storage assignments and, generally, has special signifi­
cance to supervisory programs. The relocation is ac­
complishcd by inserting a 12-bit prefix in each address
which has the high-order 12 bits set to zero and hence,
pertains to location 0-4095. Two manually set prefixes
are available to permit the use of an alternative area
when storage malfunction occurs. The choice between
the prefixes is determined by a prefix trigger set dur­
ing initial program loading.
To alert one CPU to the possible malfunction of an­
other CPU, a machine check-out signal is provided,
which can serve as an external interruption to another cpu.

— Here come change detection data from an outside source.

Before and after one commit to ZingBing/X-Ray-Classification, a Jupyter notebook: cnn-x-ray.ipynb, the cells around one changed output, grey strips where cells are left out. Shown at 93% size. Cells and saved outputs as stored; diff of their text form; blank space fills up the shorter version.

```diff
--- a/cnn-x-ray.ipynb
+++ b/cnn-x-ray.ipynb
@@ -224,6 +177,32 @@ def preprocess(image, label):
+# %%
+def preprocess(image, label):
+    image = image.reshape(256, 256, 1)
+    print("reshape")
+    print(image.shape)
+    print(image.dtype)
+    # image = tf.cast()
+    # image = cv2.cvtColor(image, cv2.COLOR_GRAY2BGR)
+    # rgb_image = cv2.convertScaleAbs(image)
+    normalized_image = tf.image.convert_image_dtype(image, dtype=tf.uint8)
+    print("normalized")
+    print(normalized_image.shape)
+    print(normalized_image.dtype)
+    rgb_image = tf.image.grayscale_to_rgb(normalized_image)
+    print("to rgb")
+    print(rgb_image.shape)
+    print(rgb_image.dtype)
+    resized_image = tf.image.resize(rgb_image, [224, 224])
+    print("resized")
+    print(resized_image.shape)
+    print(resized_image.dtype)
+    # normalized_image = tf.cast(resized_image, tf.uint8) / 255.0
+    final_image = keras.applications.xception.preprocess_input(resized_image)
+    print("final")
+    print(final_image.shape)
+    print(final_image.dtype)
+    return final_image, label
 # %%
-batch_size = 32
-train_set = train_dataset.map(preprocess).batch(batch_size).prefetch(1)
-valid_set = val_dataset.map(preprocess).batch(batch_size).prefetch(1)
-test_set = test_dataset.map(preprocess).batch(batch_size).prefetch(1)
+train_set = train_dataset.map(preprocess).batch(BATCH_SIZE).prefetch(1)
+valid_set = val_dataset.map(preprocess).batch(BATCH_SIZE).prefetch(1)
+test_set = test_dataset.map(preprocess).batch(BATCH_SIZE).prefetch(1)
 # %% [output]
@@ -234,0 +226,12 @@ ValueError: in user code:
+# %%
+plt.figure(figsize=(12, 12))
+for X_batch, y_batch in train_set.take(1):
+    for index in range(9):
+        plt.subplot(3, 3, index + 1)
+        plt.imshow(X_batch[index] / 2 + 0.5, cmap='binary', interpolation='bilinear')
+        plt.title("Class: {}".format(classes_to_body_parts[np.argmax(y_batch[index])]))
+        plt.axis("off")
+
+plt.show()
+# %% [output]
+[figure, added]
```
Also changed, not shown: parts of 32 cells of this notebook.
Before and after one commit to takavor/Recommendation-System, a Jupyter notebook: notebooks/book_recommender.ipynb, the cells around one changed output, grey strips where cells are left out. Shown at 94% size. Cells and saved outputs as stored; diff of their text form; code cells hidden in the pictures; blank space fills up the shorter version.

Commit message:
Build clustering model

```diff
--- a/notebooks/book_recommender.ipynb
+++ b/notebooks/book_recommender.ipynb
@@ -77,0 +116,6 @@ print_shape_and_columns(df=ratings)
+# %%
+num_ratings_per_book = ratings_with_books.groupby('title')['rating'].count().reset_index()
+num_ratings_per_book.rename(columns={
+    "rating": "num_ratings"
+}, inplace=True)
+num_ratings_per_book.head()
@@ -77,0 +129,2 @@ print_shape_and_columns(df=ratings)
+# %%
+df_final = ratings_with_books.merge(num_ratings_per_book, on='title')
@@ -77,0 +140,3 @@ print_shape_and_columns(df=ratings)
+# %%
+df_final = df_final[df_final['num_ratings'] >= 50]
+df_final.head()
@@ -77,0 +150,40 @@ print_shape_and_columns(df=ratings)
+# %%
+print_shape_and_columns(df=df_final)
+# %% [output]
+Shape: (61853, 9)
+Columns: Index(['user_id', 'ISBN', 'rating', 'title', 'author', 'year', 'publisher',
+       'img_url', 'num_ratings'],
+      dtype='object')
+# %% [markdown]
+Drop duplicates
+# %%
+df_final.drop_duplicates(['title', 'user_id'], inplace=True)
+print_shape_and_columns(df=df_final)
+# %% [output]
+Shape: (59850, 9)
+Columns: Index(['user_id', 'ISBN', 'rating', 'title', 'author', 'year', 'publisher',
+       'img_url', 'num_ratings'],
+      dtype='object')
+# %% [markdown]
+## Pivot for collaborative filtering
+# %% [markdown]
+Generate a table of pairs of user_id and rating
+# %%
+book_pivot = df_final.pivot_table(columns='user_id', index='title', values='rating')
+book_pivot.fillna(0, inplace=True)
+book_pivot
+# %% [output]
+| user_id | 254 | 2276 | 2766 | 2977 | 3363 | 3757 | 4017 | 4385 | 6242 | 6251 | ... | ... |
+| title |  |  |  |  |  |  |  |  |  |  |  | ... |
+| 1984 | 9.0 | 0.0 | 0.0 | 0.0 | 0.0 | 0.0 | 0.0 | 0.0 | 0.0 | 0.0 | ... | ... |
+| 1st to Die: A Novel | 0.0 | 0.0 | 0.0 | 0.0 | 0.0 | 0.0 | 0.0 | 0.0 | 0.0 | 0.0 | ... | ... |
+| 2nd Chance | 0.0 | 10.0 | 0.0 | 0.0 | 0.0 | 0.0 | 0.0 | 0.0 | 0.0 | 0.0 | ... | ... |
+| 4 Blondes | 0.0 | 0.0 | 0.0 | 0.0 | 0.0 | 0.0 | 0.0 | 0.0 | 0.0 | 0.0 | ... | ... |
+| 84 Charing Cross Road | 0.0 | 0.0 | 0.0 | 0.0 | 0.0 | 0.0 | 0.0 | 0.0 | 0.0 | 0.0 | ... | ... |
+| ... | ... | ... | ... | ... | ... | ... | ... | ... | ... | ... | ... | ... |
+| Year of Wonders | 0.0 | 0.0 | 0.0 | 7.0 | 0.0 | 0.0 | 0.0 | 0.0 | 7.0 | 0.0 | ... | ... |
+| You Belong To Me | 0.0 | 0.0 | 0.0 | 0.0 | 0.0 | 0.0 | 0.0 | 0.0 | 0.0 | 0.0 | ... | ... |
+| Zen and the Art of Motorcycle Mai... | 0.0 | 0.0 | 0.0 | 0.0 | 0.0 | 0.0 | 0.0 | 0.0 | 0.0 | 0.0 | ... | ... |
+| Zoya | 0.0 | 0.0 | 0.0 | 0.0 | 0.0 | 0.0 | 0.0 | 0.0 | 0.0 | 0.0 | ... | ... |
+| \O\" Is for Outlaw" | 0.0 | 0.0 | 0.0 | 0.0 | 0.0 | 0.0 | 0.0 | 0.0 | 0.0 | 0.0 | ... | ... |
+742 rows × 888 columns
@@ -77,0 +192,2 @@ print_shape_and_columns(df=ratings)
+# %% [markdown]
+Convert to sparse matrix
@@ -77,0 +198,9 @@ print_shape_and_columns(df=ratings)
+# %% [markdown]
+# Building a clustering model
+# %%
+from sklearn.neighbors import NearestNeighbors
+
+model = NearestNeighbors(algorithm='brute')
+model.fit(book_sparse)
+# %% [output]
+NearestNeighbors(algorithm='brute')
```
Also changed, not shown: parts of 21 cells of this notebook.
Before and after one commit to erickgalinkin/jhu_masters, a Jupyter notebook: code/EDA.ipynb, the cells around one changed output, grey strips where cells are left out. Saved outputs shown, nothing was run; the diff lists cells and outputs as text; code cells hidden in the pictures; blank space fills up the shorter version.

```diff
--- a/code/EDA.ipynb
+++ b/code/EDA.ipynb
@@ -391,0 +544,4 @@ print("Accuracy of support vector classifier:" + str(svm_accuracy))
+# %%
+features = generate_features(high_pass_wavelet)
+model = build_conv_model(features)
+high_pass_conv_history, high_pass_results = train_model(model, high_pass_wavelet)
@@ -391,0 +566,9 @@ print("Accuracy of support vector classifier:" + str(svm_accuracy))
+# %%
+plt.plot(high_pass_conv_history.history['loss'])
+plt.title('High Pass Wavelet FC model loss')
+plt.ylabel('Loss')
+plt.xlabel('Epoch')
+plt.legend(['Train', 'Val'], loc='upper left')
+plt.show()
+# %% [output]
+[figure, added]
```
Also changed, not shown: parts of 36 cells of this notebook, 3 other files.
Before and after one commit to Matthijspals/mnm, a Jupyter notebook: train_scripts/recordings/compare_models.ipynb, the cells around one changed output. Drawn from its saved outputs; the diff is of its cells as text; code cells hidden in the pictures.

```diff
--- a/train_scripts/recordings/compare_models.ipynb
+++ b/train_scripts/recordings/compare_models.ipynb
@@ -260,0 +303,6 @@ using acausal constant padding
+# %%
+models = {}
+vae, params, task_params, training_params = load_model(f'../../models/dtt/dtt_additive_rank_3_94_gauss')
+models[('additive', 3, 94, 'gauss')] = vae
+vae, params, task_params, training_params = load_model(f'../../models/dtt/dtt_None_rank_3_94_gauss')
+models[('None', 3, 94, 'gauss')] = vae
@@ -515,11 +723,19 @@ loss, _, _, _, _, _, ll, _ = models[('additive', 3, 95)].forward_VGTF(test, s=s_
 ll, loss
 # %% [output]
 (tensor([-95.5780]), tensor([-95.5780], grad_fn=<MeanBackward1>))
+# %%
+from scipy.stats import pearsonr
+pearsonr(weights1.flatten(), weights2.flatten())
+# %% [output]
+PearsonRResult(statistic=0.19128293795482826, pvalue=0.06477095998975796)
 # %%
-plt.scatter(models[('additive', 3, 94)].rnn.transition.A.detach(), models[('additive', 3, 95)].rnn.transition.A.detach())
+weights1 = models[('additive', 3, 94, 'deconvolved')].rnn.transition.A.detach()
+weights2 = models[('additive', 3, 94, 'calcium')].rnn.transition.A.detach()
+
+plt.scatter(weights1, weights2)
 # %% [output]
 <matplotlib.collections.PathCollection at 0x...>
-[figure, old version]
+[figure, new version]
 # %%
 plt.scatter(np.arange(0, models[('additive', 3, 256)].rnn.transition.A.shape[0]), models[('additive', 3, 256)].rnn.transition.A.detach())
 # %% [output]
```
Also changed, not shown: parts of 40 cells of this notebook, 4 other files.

Finally, the feature includes provision for initial
program loading initiated by a signal from another CPU.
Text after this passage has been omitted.